• [Web interface edit records]

[Start of section]

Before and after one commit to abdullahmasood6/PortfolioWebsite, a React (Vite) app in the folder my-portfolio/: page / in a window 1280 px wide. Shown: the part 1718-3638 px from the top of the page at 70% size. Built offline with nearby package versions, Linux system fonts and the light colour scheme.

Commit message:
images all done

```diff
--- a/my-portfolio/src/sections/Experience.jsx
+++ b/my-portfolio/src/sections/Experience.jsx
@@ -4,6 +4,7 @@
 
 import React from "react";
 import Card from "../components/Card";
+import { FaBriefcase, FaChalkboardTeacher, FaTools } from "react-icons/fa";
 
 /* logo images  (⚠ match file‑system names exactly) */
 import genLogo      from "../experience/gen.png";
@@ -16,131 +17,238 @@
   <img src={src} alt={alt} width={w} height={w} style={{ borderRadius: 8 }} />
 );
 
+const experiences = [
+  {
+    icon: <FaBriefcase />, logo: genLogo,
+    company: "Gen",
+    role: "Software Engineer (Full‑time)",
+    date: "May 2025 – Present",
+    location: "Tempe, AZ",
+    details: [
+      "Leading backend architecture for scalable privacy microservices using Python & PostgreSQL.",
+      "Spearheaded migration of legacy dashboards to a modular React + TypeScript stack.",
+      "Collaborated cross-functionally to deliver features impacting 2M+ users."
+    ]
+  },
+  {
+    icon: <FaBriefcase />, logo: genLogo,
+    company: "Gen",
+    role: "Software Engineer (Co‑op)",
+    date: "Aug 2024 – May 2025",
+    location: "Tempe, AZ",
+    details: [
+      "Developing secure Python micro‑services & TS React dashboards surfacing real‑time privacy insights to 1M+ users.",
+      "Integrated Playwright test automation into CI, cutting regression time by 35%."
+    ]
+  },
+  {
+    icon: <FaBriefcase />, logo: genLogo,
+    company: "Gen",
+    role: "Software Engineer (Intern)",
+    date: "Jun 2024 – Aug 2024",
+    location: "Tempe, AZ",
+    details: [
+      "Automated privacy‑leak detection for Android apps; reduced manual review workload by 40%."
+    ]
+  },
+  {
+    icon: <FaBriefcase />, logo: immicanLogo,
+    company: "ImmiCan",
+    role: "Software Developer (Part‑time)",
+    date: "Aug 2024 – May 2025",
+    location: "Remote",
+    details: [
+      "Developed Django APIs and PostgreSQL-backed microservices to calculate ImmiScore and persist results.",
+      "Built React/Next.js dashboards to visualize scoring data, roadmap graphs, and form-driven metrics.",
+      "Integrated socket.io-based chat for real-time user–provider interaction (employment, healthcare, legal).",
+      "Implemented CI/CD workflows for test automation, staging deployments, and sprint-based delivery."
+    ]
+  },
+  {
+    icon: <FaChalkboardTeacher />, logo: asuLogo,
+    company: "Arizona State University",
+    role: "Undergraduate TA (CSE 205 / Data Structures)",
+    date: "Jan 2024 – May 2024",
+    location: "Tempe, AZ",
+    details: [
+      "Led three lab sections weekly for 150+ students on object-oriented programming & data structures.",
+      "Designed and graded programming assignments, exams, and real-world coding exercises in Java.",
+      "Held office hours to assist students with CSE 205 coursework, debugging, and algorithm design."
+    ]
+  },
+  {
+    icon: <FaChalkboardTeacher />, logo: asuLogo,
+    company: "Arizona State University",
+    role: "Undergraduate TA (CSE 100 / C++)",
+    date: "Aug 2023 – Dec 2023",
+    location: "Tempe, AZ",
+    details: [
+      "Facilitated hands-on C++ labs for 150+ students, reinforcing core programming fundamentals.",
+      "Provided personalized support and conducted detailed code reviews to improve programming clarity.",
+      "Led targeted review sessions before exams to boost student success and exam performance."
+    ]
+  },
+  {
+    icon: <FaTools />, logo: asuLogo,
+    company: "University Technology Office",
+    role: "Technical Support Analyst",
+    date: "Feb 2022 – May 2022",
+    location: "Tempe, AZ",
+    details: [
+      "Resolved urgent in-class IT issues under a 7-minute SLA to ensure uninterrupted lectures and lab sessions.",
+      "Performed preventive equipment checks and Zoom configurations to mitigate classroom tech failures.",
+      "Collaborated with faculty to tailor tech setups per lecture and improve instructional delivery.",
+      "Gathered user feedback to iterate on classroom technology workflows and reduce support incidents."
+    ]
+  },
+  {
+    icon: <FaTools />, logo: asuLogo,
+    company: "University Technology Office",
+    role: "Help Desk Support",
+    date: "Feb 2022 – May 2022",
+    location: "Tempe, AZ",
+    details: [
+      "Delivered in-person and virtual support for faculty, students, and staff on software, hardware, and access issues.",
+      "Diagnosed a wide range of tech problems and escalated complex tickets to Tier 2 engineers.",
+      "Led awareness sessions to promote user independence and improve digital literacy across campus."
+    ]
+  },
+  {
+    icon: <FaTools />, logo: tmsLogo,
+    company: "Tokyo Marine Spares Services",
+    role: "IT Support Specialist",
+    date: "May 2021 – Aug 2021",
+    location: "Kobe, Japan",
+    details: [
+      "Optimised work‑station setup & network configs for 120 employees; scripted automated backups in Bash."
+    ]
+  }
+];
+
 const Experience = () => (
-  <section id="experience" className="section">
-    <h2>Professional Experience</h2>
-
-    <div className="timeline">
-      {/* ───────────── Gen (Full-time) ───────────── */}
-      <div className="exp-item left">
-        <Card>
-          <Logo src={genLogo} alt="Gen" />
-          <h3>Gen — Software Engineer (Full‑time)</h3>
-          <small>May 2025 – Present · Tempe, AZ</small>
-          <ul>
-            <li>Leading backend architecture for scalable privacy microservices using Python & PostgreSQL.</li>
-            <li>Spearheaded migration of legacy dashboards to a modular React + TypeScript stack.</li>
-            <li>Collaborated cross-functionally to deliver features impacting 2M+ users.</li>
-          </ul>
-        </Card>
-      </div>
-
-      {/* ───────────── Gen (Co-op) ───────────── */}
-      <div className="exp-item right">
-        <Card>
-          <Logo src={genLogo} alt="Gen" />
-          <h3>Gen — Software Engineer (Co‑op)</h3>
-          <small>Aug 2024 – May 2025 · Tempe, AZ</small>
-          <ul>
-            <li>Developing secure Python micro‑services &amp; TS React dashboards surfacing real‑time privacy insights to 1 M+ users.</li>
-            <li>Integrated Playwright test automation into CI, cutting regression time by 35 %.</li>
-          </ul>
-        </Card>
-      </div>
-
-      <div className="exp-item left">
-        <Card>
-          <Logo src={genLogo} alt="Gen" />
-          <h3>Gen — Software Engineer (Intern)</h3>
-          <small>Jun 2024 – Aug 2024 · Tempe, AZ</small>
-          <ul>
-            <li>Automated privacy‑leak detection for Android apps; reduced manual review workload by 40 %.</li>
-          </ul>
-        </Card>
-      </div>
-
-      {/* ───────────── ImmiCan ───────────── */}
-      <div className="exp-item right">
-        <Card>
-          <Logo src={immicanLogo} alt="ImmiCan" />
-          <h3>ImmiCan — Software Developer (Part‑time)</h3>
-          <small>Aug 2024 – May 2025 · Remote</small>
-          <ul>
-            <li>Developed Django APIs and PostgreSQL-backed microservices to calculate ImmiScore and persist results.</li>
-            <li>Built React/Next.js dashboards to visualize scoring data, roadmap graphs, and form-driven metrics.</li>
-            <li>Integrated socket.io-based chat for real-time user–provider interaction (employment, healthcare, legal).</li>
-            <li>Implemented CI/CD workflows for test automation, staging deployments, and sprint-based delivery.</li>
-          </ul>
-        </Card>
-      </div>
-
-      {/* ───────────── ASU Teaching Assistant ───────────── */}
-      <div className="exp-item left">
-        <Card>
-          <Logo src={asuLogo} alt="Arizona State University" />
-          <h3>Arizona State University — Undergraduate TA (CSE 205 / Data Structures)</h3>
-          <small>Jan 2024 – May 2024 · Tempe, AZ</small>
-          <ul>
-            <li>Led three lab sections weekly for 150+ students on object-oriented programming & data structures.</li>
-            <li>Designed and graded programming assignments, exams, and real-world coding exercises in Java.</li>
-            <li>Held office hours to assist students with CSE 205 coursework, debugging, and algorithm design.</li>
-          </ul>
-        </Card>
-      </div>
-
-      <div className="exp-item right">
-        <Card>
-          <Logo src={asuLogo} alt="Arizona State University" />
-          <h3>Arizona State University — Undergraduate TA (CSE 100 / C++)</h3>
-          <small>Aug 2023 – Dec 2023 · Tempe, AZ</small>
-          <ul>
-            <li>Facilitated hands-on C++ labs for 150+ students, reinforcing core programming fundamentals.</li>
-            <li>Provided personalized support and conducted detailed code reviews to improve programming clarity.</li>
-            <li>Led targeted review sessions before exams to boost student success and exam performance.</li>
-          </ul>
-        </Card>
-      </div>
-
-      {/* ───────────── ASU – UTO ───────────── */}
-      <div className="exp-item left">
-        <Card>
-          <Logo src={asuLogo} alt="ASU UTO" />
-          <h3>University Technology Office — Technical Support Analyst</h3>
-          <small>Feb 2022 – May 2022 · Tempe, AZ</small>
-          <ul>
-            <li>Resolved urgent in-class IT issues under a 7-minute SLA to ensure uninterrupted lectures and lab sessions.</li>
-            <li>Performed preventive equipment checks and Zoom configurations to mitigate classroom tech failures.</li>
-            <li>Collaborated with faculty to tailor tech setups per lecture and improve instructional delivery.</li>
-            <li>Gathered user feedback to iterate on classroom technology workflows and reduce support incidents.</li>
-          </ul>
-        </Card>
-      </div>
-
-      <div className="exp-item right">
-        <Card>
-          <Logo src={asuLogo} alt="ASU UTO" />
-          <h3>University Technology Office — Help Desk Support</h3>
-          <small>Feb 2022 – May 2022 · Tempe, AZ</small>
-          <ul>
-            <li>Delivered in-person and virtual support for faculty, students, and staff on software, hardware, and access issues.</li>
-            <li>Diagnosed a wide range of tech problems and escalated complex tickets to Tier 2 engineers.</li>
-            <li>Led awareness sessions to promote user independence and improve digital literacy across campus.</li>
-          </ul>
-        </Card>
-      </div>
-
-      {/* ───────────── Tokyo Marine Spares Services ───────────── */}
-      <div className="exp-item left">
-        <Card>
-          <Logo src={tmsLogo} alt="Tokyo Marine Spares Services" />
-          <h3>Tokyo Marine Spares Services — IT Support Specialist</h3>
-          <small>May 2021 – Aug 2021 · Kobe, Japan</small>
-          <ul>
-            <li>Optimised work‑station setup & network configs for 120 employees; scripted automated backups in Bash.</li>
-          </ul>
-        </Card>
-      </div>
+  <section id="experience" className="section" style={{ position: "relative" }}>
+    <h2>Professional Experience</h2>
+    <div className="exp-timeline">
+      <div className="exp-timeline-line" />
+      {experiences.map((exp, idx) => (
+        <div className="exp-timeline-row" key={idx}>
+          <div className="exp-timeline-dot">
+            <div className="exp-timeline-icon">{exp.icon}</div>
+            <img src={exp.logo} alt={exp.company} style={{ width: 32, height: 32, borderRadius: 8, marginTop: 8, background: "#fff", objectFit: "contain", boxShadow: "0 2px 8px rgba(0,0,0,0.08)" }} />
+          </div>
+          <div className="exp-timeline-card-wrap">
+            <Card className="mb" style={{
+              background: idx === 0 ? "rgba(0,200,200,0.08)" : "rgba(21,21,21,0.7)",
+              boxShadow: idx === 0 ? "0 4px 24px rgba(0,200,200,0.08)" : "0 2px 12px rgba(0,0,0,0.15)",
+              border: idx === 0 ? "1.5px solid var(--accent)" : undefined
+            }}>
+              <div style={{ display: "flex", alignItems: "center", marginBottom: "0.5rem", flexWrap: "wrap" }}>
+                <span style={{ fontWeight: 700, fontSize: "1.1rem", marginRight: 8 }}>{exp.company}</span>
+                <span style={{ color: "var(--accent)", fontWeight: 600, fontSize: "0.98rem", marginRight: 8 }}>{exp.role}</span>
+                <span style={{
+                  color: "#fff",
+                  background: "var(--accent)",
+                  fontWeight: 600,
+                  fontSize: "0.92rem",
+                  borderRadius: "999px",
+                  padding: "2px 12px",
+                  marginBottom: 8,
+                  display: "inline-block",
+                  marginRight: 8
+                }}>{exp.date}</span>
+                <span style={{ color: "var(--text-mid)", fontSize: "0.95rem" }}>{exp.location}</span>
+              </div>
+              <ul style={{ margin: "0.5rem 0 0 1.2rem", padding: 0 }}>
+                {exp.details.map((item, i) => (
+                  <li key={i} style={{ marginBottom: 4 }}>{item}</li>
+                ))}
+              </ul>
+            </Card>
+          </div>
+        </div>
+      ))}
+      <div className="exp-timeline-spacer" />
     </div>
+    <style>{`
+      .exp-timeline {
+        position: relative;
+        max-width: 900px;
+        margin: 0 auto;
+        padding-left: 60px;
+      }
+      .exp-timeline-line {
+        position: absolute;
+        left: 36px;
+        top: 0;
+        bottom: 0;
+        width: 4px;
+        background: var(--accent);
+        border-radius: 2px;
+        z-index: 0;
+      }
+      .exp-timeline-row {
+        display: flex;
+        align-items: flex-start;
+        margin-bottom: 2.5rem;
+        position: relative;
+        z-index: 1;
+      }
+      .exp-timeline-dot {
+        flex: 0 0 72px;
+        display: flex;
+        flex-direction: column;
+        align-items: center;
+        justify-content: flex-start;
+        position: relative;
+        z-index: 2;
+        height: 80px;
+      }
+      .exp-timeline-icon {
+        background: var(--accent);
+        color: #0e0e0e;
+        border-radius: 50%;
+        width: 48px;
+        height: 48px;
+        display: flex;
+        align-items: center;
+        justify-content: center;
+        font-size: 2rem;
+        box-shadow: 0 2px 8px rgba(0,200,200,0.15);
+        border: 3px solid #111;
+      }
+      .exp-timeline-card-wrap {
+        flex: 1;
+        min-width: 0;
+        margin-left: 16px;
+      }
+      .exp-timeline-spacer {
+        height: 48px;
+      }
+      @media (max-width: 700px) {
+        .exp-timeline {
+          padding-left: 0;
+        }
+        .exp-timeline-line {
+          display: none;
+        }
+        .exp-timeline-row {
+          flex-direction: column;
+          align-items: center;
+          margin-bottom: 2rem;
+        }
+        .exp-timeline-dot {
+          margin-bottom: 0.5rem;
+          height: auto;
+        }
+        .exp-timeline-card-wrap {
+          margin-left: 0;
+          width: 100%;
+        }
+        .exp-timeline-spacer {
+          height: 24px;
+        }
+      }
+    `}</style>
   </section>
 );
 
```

[End of section]

• [Your objective] From the records above, copy every line that includes the word "feedback".

• [Solution for this problem]
+      "Gathered user feedback to iterate on classroom technology workflows and reduce support incidents."
-            <li>Gathered user feedback to iterate on classroom technology workflows and reduce support incidents.</li>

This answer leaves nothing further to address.